• Ecologies of Power: Countermapping the Logistical Landscapes and Military Geographies of the U.S. Department of Defense
    Alexander S. Arroyo and Pierre Bélanger
    MIT Press, 2016
    Pierre Bélanger

Space Coast, aerial view of Cape Canaveral Air Force Station and Kennedy Space Center in Florida (1964), currently undergoing change and realignment as a result of the Space Shuttle Program and Constellation Program’s cancellation on April 15, 2010. Courtesy of NASA.

The United States Department of Defense is the largest contractor and land developer in the world. Despite a budget of over 500 billion dollars and a portfolio of nearly 30 million acres of lands and facilities, there does not exist a clear cartographic inventory of this military-security apparatus, nor has any recent scholarly enterprise been undertaken to analyze the effects of US military operations abroad, with their associated infrastructures. Shedding light on the complexities of this vast spatial footprint, this project overcomes a critical deficit in public knowledge by representing and interpreting the military geographies and altitudes of urbanization associated with the emergence of a military-logistical landscape, of planetary proportions.

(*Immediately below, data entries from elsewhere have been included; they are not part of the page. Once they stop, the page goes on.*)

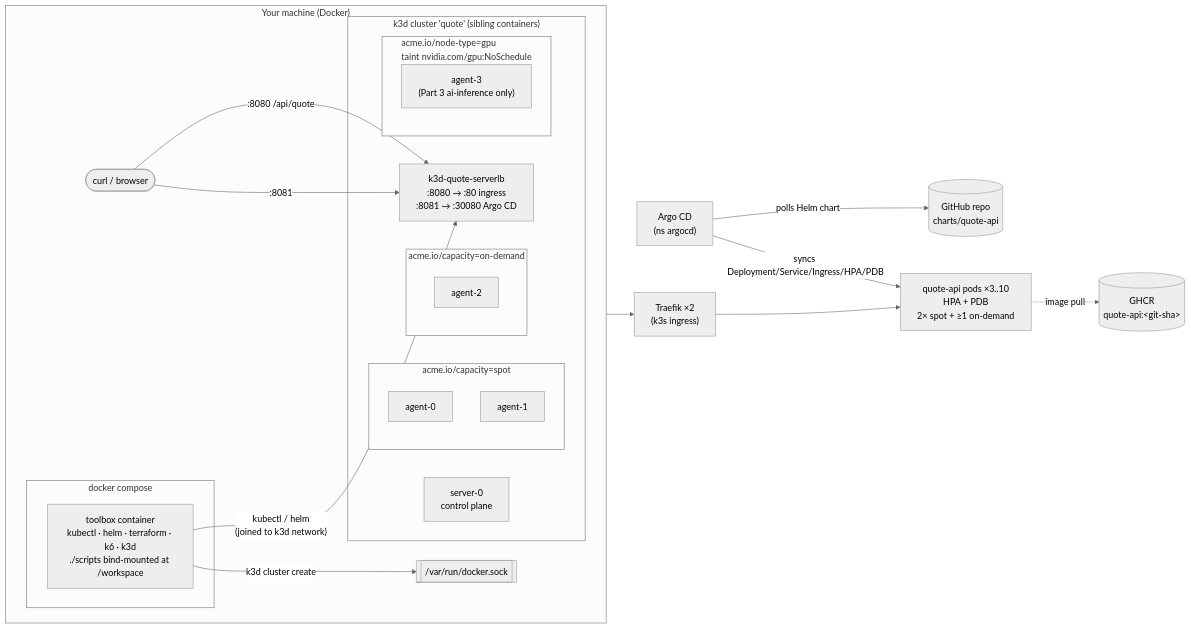
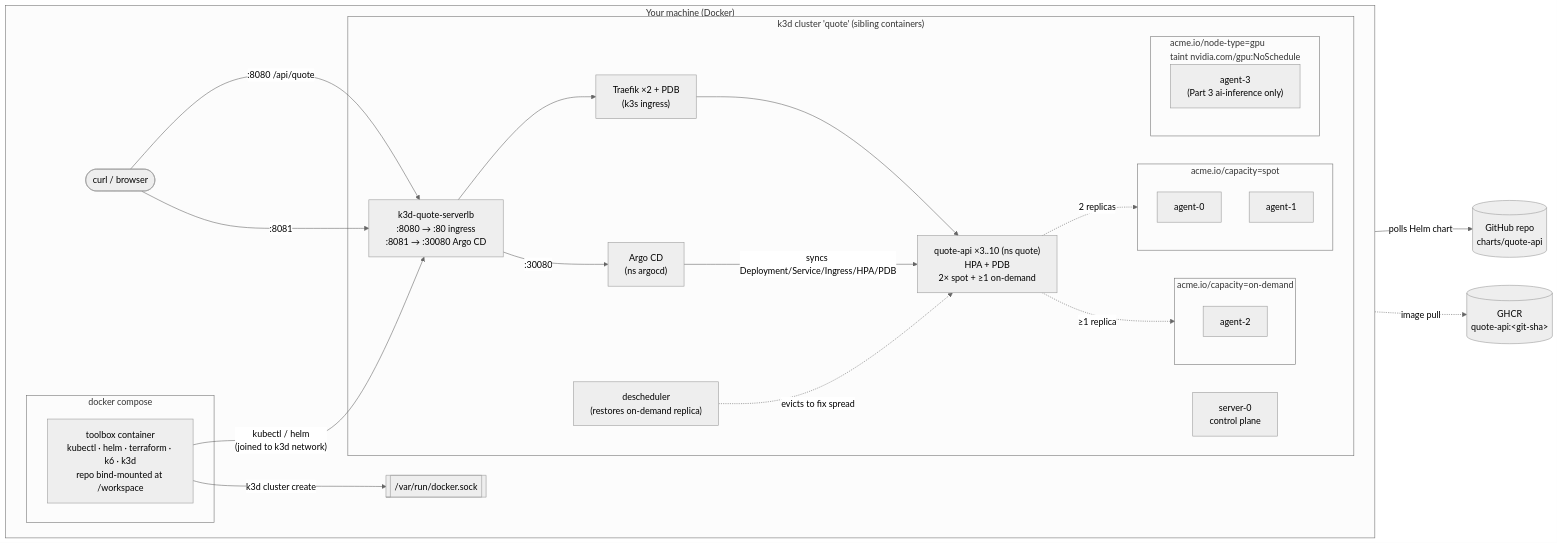
Before and after one commit to khanhnato/devops-takehome: the first of 2 diagrams in README.md, drawn with Mermaid (neutral theme). The commit also changed other lines of this file and 18 other files, not shown here.

First line of the commit message:
Harden reviewer flow, fix placement self-healing, correct docs

````diff
--- a/README.md
+++ b/README.md
@@ -39,41 +60,46 @@
 ```mermaid
 flowchart LR
   subgraph host["Your machine (Docker)"]
     direction LR
     user(["curl / browser"])
     subgraph compose["docker compose"]
-      toolbox["toolbox container<br/>kubectl · helm · terraform · k6 · k3d<br/>./scripts bind-mounted at /workspace"]
+      toolbox["toolbox container<br/>kubectl · helm · terraform · k6 · k3d<br/>repo bind-mounted at /workspace"]
     end
     sock[["/var/run/docker.sock"]]
     toolbox -- "k3d cluster create" --> sock
 
     subgraph k3d["k3d cluster 'quote' (sibling containers)"]
       lb["k3d-quote-serverlb<br/>:8080 → :80 ingress<br/>:8081 → :30080 Argo CD"]
       server["server-0<br/>control plane"]
       subgraph spot["acme.io/capacity=spot"]
         a0["agent-0"]
         a1["agent-1"]
       end
       subgraph od["acme.io/capacity=on-demand"]
         a2["agent-2"]
       end
       subgraph gpu["acme.io/node-type=gpu<br/>taint nvidia.com/gpu:NoSchedule"]
         a3["agent-3<br/>(Part 3 ai-inference only)"]
       end
+      traefik["Traefik ×2 + PDB<br/>(k3s ingress)"]
+      argocd["Argo CD<br/>(ns argocd)"]
+      desched["descheduler<br/>(restores on-demand replica)"]
+      app["quote-api ×3..10 (ns quote)<br/>HPA + PDB<br/>2× spot + ≥1 on-demand"]
     end
     user -- ":8080 /api/quote" --> lb
     user -- ":8081" --> lb
     toolbox -- "kubectl / helm<br/>(joined to k3d network)" --> lb
   end
 
   gh[("GitHub repo<br/>charts/quote-api")]
   ghcr[("GHCR<br/>quote-api:&lt;git-sha&gt;")]
-  argocd["Argo CD<br/>(ns argocd)"]
-  traefik["Traefik ×2<br/>(k3s ingress)"]
-  app["quote-api pods ×3..10<br/>HPA + PDB<br/>2× spot + ≥1 on-demand"]
 
   lb --> traefik --> app
+  lb -- ":30080" --> argocd
   argocd -- "polls Helm chart" --> gh
   argocd -- "syncs Deployment/Service/Ingress/HPA/PDB" --> app
+  desched -. "evicts to fix spread" .-> app
+  app -. "2 replicas" .-> spot
+  app -. "≥1 replica" .-> od
   app -. "image pull" .-> ghcr
 ```
````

Pierre Bélanger is a landscape urbanist and associate professor at Harvard University's Graduate School of Design. His academic research and public work focus on the convergence of urbanism, landscape, and ecology in the fields of planning, design, and engineering. His publication include the 35th edition of Pamphlet Architecture (Going Live: From Models to Systems, 2015), Harvard Design Magazine 39 (Wet Matter, guest editor), editor of the Landscape Infrastructures DVD (2009), and author of the accompanying book to be published by MIT Press in 2016. His most recent articles and essays include "Between Tides of Apartheid" and "The Other 71 Percent" (2015), "The Alvsjo Flatbed" (2015), "Ecology 5.0" (2014), "The Multimedia Language of Models" (2014), "The Strategy of Urbanization" (2013), "Urbanism beyond Engineering" (2012), "Regionalization" (2010), "Redefining Infrastructure" (2010), "Landscape as Infrastructure" (2009), and "Synthetic Surfaces" (2007). He collaborates on a range of publications and projects, with subjects related to military geographies and urban infrastructures, including "Logistics Islands" (2012), "The Agronomic Landscape" (2011), "Power Perestroika" (2009) and "Airspace" (2007). He is Academic Advisor to the US Army Corps of Engineers, Executive Board Member for the Metis International Garden Festival, and recipient of the Professional Prix de Rome in Architecture, awarded by the Canada Council for the Arts. He is appointed as the national curator of the Canada Pavilion for the 2016 Venice Architecture Biennale.